The logistics involved in shooting Who Framed Roger Rabbit? in a way that would allow the animated Toons to freely interact with the live actors and sets were unprecedented at the time. It’s true that mixing actors and animation was nothing new to the Disney Studio, having already put actors in animation in films such as Mary Poppins and Bedknobs and Broomsticks. However those earlier films had the actors in fully animated worlds, the actors had to react to things that weren’t really there but the animated characters didn’t have to manipulate anything real. In Who Framed Roger Rabbit? animated characters who had no physical presence on the set had to do things such as knock over plates, open desk drawers, play pianos and even hold and fire guns. It was not all completely new to film but none of it had been done on this kind of scale before and it turned nearly every shot in the movie into a special effects shot. Props and sets had to be rigged to react to the movement of characters who then had to animated and inserted later.
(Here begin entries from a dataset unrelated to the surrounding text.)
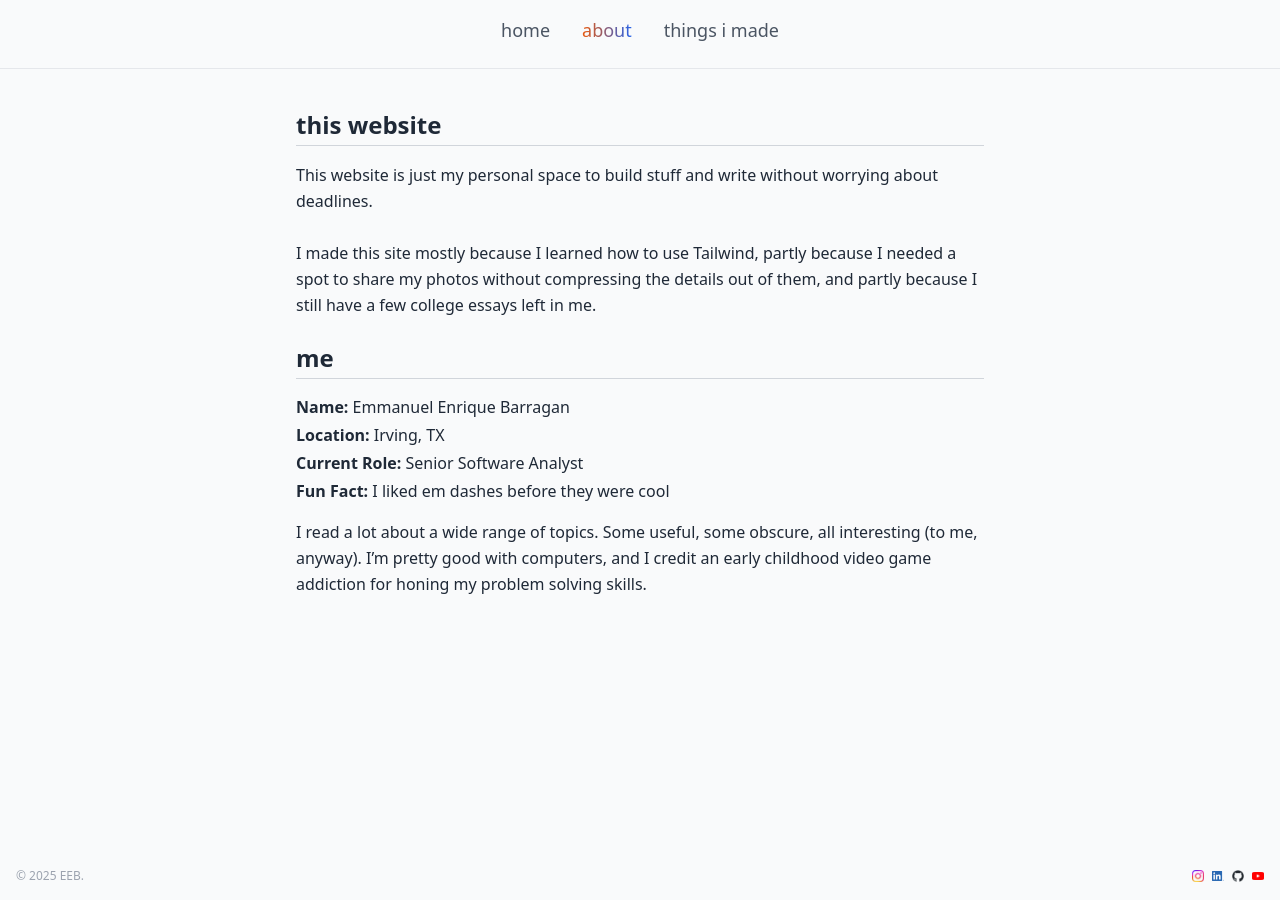
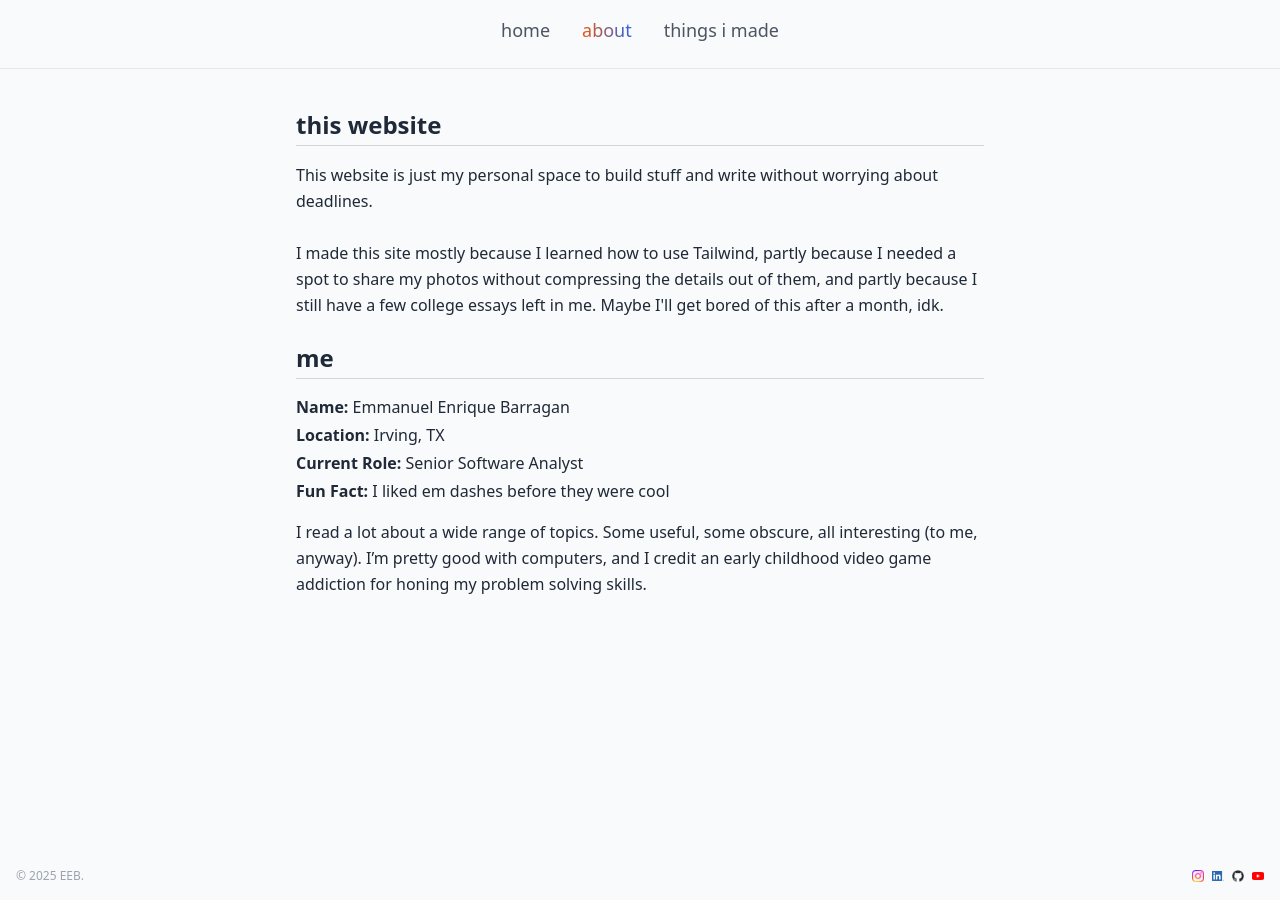
Before and after one commit to enriquebarragan/enriquebarragan.github.io, a Jekyll site: the page built from pages/about/index.html, in a window 1280 px wide. Built offline with Jekyll 4.4.1, drawn with Linux system fonts in a browser that asks for light colours; nearby versions of some CDN libraries.

Commit message:
Update index.html

```diff
--- a/pages/about/index.html
+++ b/pages/about/index.html
@@ -21,7 +21,7 @@ permalink: /about/
 
       I made this site mostly because I learned how to use Tailwind, partly because I needed
       a spot to share my photos without compressing the details out of them, and partly because I still have
-      a few college essays left in me.
+      a few college essays left in me. Maybe I'll get bored of this after a month, idk.
     </p>
   </section>
 
```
Amazingly Disney never seemed to express any concern over the darker aspects of the plot, most of which came from the noir style of the detective story. The only objection that Disney ever raised was on the rising budget as it climbed towards $40 million. Once again it was Katzenberg who was able to talk Eisner into letting the project go through to completion. The issue of the frightening story moments is an interesting one to examine, particularly in hindsight. There are three deaths of humans (one of which is a shooting shown on screen) as well as multiple deaths of Toons including an execution of an innocent shoe by Judge Doom. Then of course there’s Jessica Rabbit with her gravity defying bust and extreme curves. Looking back on it now it seems as though Who Framed Roger Rabbit? managed to get into theaters just ahead of the rush of political correctness in children’s entertainment. While some mention was made about Jessica most adults seemed to get that she (and the jokes surrounding her) was mostly there for them, which was also true of the detective story. The kids got to enjoy the wild antics of the toons and there was something that the adults could enjoy which was specifically targeted to them.
In spite of the more adult leanings of the film (or perhaps even because of them) Who Framed Roger Rabbit? became much more than a film, it became a minor phenomenon. It was the second highest grossing film of 1988 (coming in behind Rain Man) and helped spur a renewed interest in the “golden age” of animation and the characters from those years. The success of the movie proved that Disney animation still had legs and this would lead to the Disney Renaissance of the late 1980s through the 1990s (which included such films as The Little Mermaid, Beauty and the Beast, and The Lion King.) The film now stands as an animation classic. An animated/live action combination film with murder, mayhem, sexual innuendo and featuring more classic cartoon characters than most people can name. There’s no way that should have worked, but it did.